## Stored data entries
********
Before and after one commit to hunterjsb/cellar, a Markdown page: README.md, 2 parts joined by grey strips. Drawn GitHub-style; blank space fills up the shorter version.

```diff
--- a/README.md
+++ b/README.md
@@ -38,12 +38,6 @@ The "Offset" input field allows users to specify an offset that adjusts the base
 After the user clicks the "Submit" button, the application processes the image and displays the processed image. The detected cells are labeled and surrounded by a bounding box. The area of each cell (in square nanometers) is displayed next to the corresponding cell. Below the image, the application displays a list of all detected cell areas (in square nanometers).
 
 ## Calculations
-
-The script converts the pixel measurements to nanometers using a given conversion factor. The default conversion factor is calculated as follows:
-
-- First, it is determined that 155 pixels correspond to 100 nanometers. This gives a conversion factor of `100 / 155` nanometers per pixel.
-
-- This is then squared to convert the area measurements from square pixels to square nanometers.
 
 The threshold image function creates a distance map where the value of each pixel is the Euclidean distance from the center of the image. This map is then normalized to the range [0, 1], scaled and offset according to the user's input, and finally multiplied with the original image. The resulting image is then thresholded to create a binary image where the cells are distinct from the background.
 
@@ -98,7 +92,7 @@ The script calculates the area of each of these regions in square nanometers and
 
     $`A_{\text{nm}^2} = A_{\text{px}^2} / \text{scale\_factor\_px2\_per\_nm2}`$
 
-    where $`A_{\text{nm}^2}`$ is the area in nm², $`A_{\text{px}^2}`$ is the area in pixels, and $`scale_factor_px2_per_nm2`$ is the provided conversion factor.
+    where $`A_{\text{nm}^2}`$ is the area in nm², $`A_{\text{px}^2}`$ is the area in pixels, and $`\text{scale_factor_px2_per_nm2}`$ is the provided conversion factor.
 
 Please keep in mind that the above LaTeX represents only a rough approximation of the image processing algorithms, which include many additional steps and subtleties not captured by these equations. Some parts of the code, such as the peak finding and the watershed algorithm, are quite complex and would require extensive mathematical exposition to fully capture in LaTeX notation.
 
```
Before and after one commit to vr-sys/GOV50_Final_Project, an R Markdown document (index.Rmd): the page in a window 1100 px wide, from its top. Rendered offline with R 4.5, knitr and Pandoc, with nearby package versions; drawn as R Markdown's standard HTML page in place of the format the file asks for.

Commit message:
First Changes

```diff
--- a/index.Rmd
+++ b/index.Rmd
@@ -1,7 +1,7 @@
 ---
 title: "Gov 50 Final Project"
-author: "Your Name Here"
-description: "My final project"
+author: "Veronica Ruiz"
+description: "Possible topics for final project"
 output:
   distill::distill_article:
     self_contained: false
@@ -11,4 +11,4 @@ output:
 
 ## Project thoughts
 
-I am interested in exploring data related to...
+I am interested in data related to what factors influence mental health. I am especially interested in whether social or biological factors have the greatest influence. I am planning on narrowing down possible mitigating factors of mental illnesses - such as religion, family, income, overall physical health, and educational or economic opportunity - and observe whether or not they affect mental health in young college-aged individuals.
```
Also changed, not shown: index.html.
********
## What is expected
State how many lines in the records above contain the word "index", giving only the number.

## The completed task
4